▸ WHAT YOU SHOULD DO:
Please return every line below that contains the string "onMouseLeave".

▸ RECORDED INFORMATION:
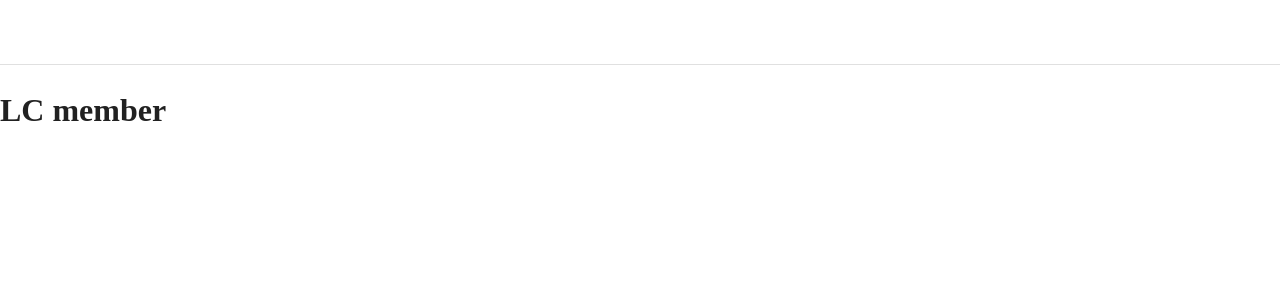
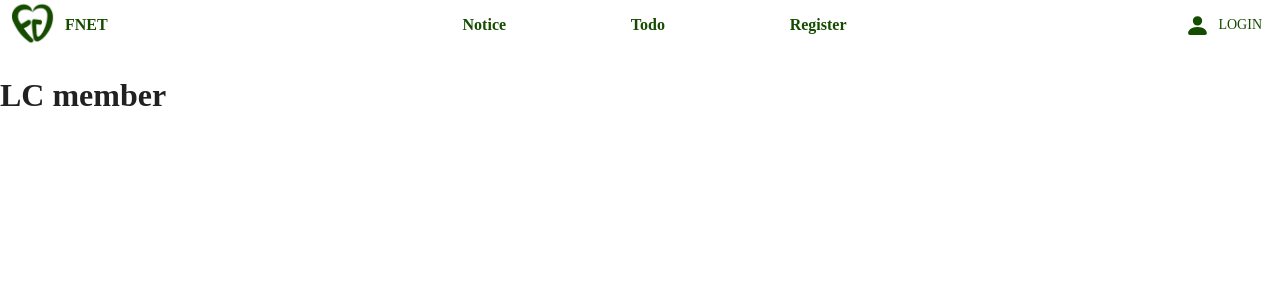
Before and after one commit to FGFnet/fnet, a React (Create React App) app in the folder frontend/: page /lc in a window 1280 px wide. Shown: the top 300 px of the page. Built offline with nearby package versions, Linux system fonts and the light colour scheme; a web font is replaced by a local one.

Commit message:
chore(fe): rename header component to NavigationBar

```diff
--- a/frontend/src/component/NavigationBar.tsx
+++ b/frontend/src/component/NavigationBar.tsx
@@ -4,16 +4,16 @@ import { BsPersonFill } from 'react-icons/bs'
 import {useState, CSSProperties} from 'react'
 import { useNavigate } from "react-router-dom"
 import useMediaQuery from '@mui/material/useMediaQuery'
+import { Button } from '@mui/material'
 
+// TODO: 사용자가 로그인 했으면 버튼 텍스트를 LOGOUT, 안했으면 LOGIN으로 설정 (API 연결 후) -> 그에따라 클릭이벤트 라우팅 or 로그아웃 설정
 export default function Header() {
   const headerStyle : CSSProperties = {
     display: 'flex',
     alignItems: 'center',
     justifyContent: 'space-between',
     height: 50,
-    width: '100%',
-    paddingRight: 10,
-    paddingLeft: 10,
+    width: '100vw',
     color: Colors.primary,
     fontSize: 16,
     fontWeight: 'bold',
@@ -22,7 +22,7 @@ export default function Header() {
     top: 0
   }
   const menuStyle = {
-    width: '20%',
+    width: '30%',
     display: 'flex',
     justifyContent:'space-between',
     cursor:'pointer'
@@ -49,25 +49,27 @@ export default function Header() {
 
   if (matches) {
     return (
-      <div style={headerStyle}>
-        <div style={{marginRight: 20, alignItems:'center', display:'flex', cursor:'pointer'}} onClick={()=> navigate('/')}>
-          <img src={Logo} alt="fnet-logo" style={{ height: 45, marginBottom: 5, marginRight: 10 }}/>
+      <header style={headerStyle}>
+        <section style={{marginRight: 20, alignItems:'center', display:'flex', cursor:'pointer'}} onClick={()=> navigate('/')}>
+          <img src={Logo} alt="fnet-logo" style={{ height: 45, marginBottom: 5, marginRight: 10, marginLeft: 10 }}/>
           <span>FNET</span>
-        </div>
-        <div style={menuStyle}>
+        </section>
+        <section style={menuStyle}>
           <span style={{color: isHover[menuItem.notice]? Colors.primary_lighter : Colors.primary}} onMouseOver={()=>setHover(menuItem.notice)} onMouseLeave={()=>setHoverFalse(menuItem.notice)} onClick={()=> navigate('/notice')}>Notice</span>
           <span style={{color: isHover[menuItem.todo]? Colors.primary_lighter : Colors.primary}} onMouseOver={()=>setHover(menuItem.todo)} onMouseLeave={()=>setHoverFalse(menuItem.todo)} onClick={()=> navigate('/todo')}>Todo</span>
           <span style={{color: isHover[menuItem.register]? Colors.primary_lighter : Colors.primary}} onMouseOver={()=>setHover(menuItem.register)} onMouseLeave={()=>setHoverFalse(menuItem.register)} onClick={()=> navigate('/register')}>Register</span>
-        </div>
-        <BsPersonFill style={{fontSize: 25, marginLeft: 20, marginRight:20, cursor:'pointer'}} />
-      </div>
+        </section>
+        <Button style={{marginRight: 10}} startIcon={<BsPersonFill style={{fontSize: 25, cursor:'pointer'}}/>}>
+          Login
+        </Button>
+      </header>
     )
   } else {
     return (
-      <div style={{position:'sticky', top:0, display:'flex', alignItems: 'center', zIndex: 50, justifyContent: 'center'}} onClick={()=> navigate('/')}>
+      <header style={{position:'sticky', top:0, display:'flex', alignItems: 'center', zIndex: 50, justifyContent: 'center'}} onClick={()=> navigate('/')}>
         <img src={Logo} alt="fnet-logo" style={{ height: 45, marginBottom: 5, marginRight: 10 }}/>
         <span>FNET</span>
-      </div>
+      </header>
     )
   }
 }
--- a/frontend/src/component/index.ts
+++ b/frontend/src/component/index.ts
@@ -1,4 +1,4 @@
 import Title from './Title'
-import Header from './Header'
+import NavigationBar from './NavigationBar'
 
-export {Title, Header}
+export {Title, NavigationBar}
--- a/frontend/src/index.tsx
+++ b/frontend/src/index.tsx
@@ -6,7 +6,7 @@ import reportWebVitals from './reportWebVitals'
 import Router from './Router'
 import { CssBaseline } from '@mui/material'
 import { responsiveFontSizes } from '@mui/material/styles'
-import { Header } from './component'
+import { NavigationBar } from './component'
 import { BrowserRouter } from 'react-router-dom'
 import { createTheme, ThemeProvider } from '@mui/material'
 import { Colors } from './constant'
@@ -28,7 +28,7 @@ root.render(
     <ThemeProvider theme={theme}>
       <CssBaseline />
       <BrowserRouter>
-        <Header />
+        <NavigationBar />
         <Router />
       </BrowserRouter>
     </ThemeProvider>
```
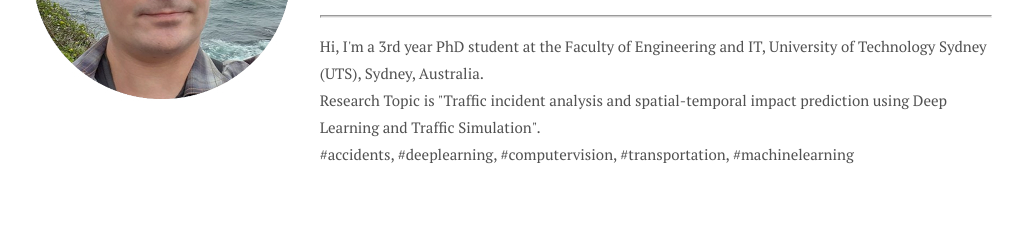
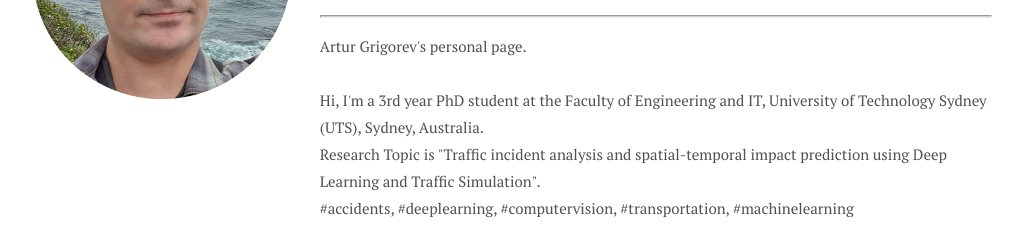
Before and after one commit to arturgrigorev/arturgrigorev.github.io, a plain HTML site: page index.html in a window 1280 px wide. Shown: the part 229-454 px from the top of the page, without its empty margins (128-1151 px from the left). Drawn offline with nearby package versions, Linux system fonts and the light colour scheme.

Commit message:
Update index.html

```diff
--- a/index.html
+++ b/index.html
@@ -70,7 +70,7 @@
     <h3>PhD Student in Transportation / Information Technology<br>
       University of Technology Sydney, New South Wales, Australia</h3>
     <hr>
-    <p><span aria-hidden="true">Hi, I'm a 3rd year PhD student at the Faculty of Engineering and IT, University of Technology Sydney (UTS), Sydney, Australia. <br>
+    <p><span aria-hidden="true">Artur Grigorev's personal page. <br><br>Hi, I'm a 3rd year PhD student at the Faculty of Engineering and IT, University of Technology Sydney (UTS), Sydney, Australia. <br>
       Research Topic is "Traffic incident analysis and spatial-temporal impact prediction using Deep Learning and Traffic Simulation".<br>
     </span><span aria-hidden="true">#accidents, #deeplearning, #computervision, #transportation, #machinelearning</span></p>
   </section>
```
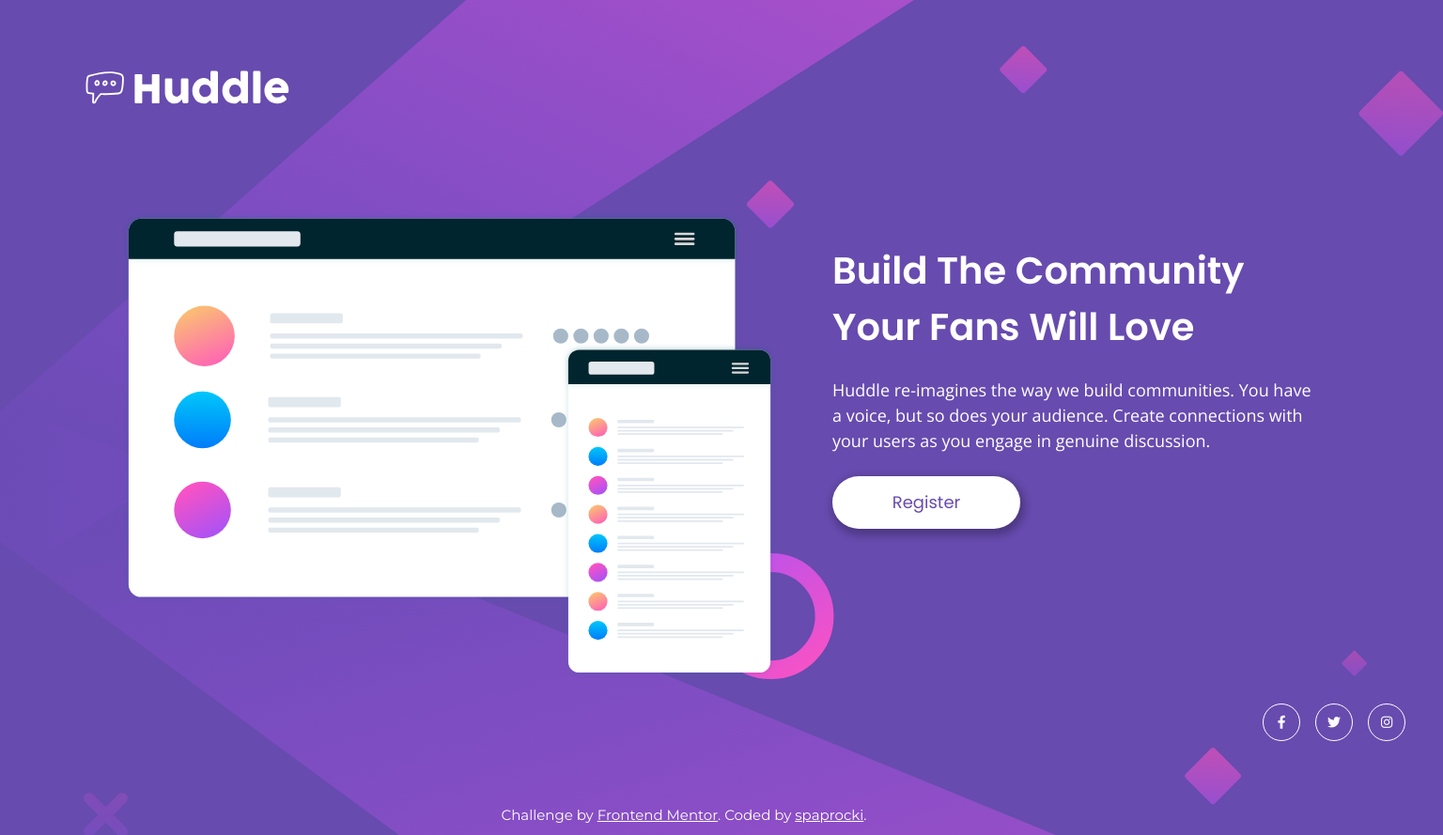
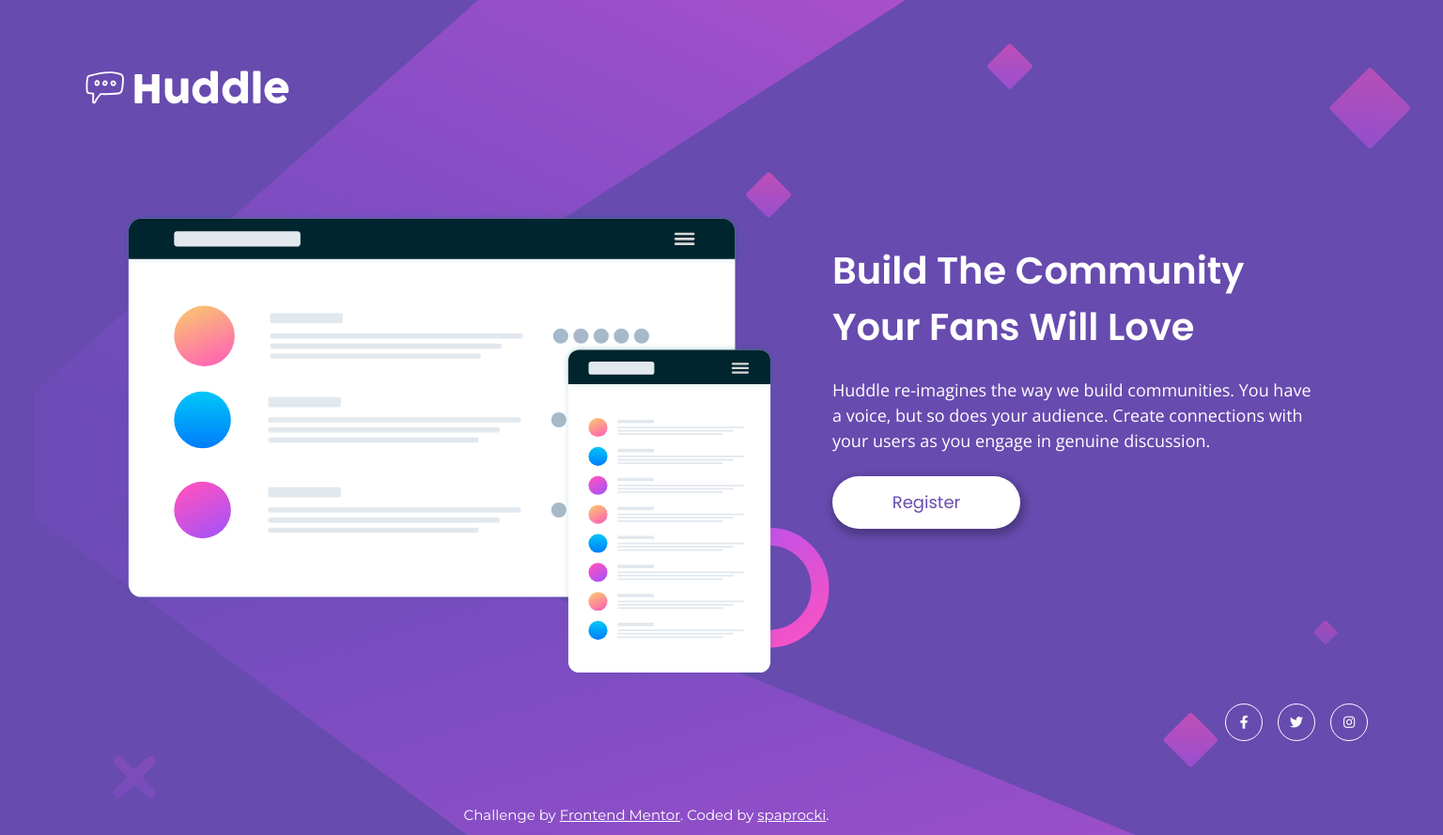
Before and after one commit to spaprocki/huddle-landing-page-introductory-section, a plain HTML site: page index.html in a window 1536 px wide. Shown: the whole page at 94% size. Drawn offline with nearby package versions, Linux system fonts and the light colour scheme.

Commit message:
changed footer-padding

```diff
--- a/styles/desktop.css
+++ b/styles/desktop.css
@@ -1,6 +1,7 @@
 @media (min-width: 1436px) {
   body {
     background-image: url(../images/bg-desktop.svg);
+    background-size: contain;
   }
 
   .hero-text-container {
@@ -28,7 +29,7 @@
 
   .huddle-footer {
     margin-top: 27px;
-    margin-right: 80px;
+    padding-right: 80px;
     align-items: flex-end;
   }
 }
```
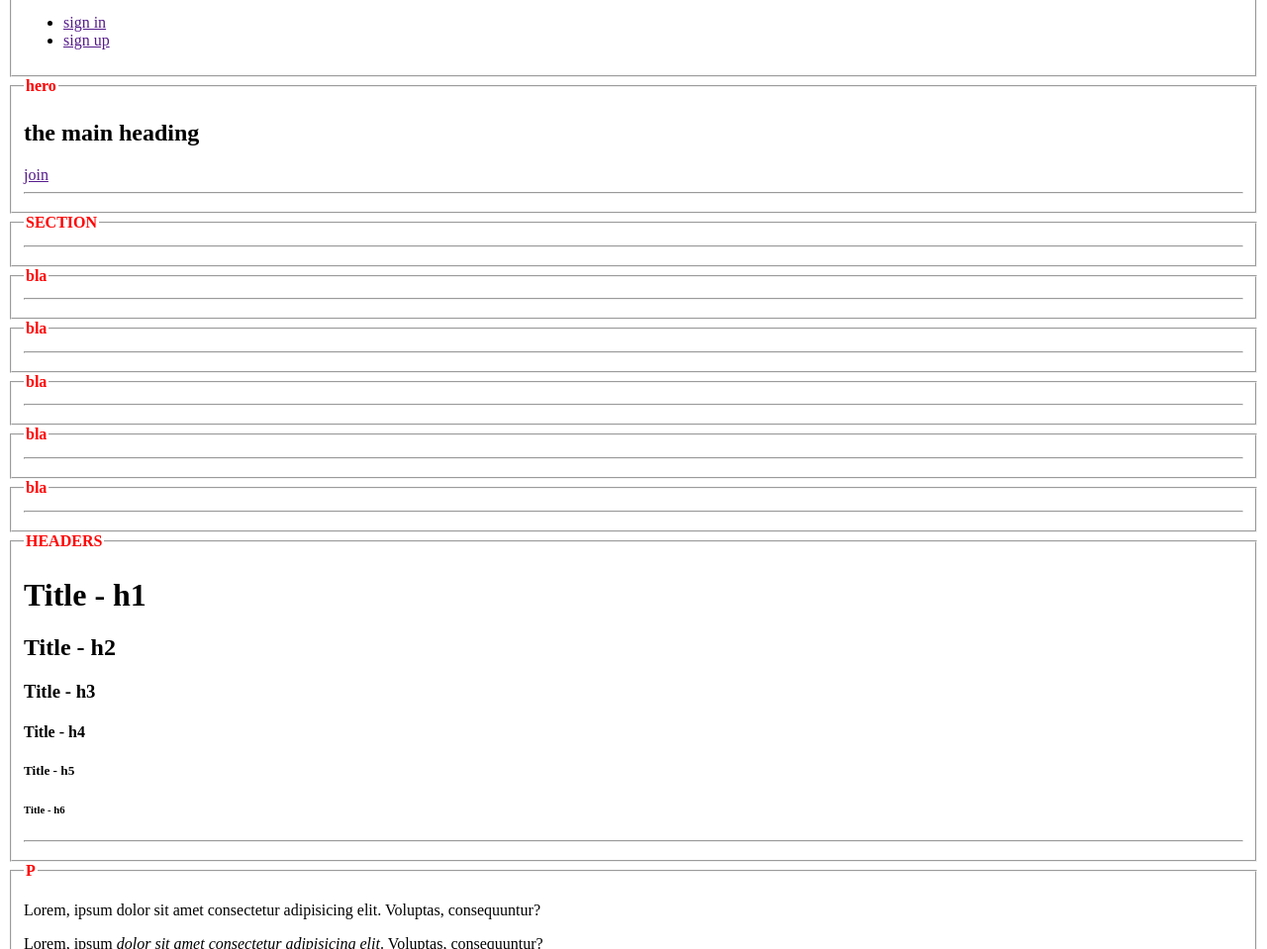
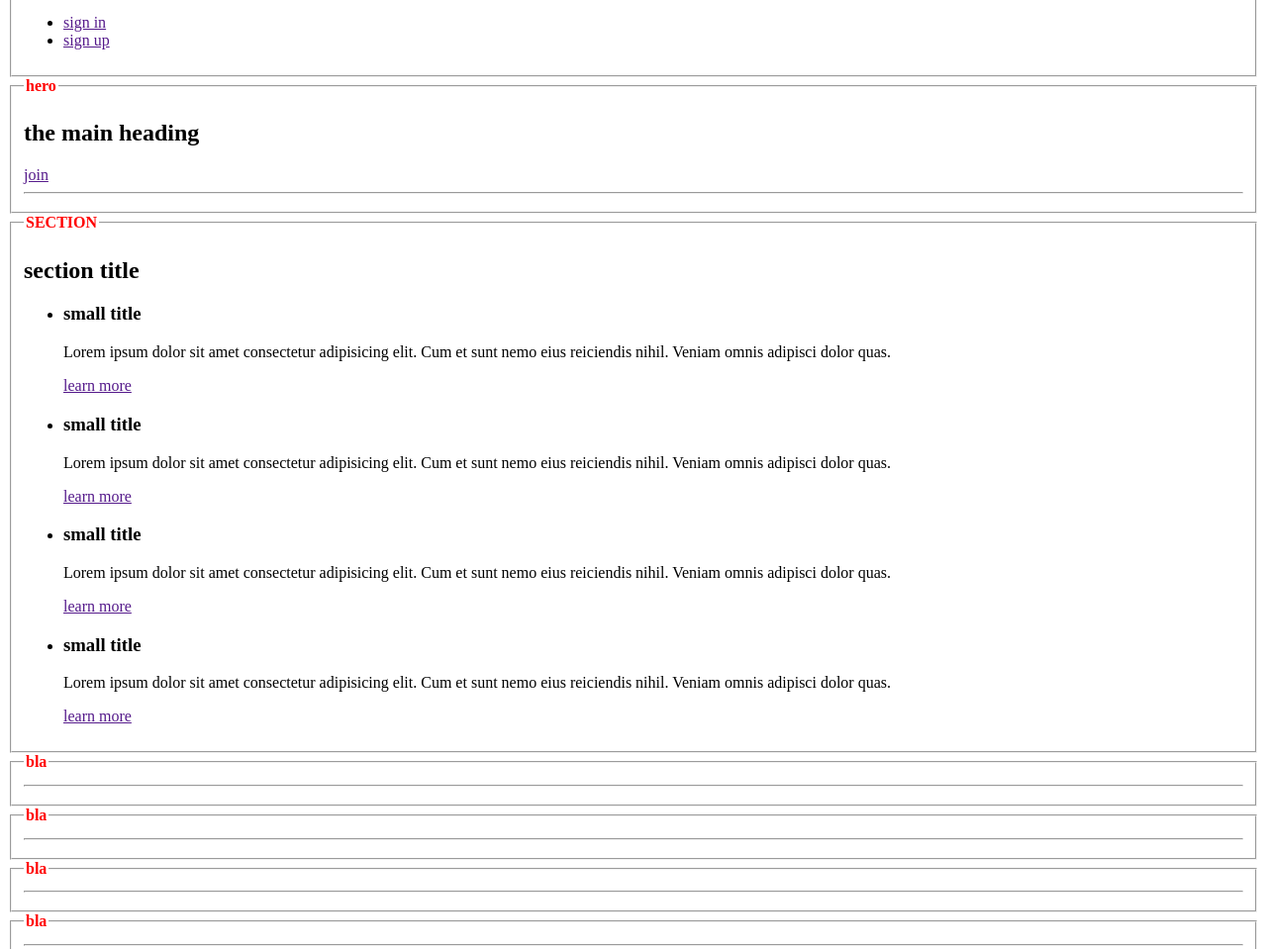
Before and after one commit to Tvido/html-css-basics, a plain HTML site: page index.html in a window 1280 px wide. Shown: the part 141-1100 px from the top of the page at 99% size. Drawn offline with Linux system fonts and the light colour scheme.

Commit message:
Update index.html

```diff
--- a/index.html
+++ b/index.html
@@ -56,7 +56,48 @@
       <fieldset>
         <legend>SECTION</legend>
 
-        <hr />
+        <section>
+          <h2>section title</h2>
+
+          <ul>
+            <li>
+              <h3>small title</h3>
+              <p>
+                Lorem ipsum dolor sit amet consectetur adipisicing elit. Cum et
+                sunt nemo eius reiciendis nihil. Veniam omnis adipisci dolor
+                quas.
+              </p>
+              <a href="">learn more</a>
+            </li>
+            <li>
+              <h3>small title</h3>
+              <p>
+                Lorem ipsum dolor sit amet consectetur adipisicing elit. Cum et
+                sunt nemo eius reiciendis nihil. Veniam omnis adipisci dolor
+                quas.
+              </p>
+              <a href="">learn more</a>
+            </li>
+            <li>
+              <h3>small title</h3>
+              <p>
+                Lorem ipsum dolor sit amet consectetur adipisicing elit. Cum et
+                sunt nemo eius reiciendis nihil. Veniam omnis adipisci dolor
+                quas.
+              </p>
+              <a href="">learn more</a>
+            </li>
+            <li>
+              <h3>small title</h3>
+              <p>
+                Lorem ipsum dolor sit amet consectetur adipisicing elit. Cum et
+                sunt nemo eius reiciendis nihil. Veniam omnis adipisci dolor
+                quas.
+              </p>
+              <a href="">learn more</a>
+            </li>
+          </ul>
+        </section>
       </fieldset>
     </form>
 
```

▸ EXPECTED ANSWER:
           <span style={{color: isHover[menuItem.notice]? Colors.primary_lighter : Colors.primary}} onMouseOver={()=>setHover(menuItem.notice)} onMouseLeave={()=>setHoverFalse(menuItem.notice)} onClick={()=> navigate('/notice')}>Notice</span>
           <span style={{color: isHover[menuItem.todo]? Colors.primary_lighter : Colors.primary}} onMouseOver={()=>setHover(menuItem.todo)} onMouseLeave={()=>setHoverFalse(menuItem.todo)} onClick={()=> navigate('/todo')}>Todo</span>
           <span style={{color: isHover[menuItem.register]? Colors.primary_lighter : Colors.primary}} onMouseOver={()=>setHover(menuItem.register)} onMouseLeave={()=>setHoverFalse(menuItem.register)} onClick={()=> navigate('/register')}>Register</span>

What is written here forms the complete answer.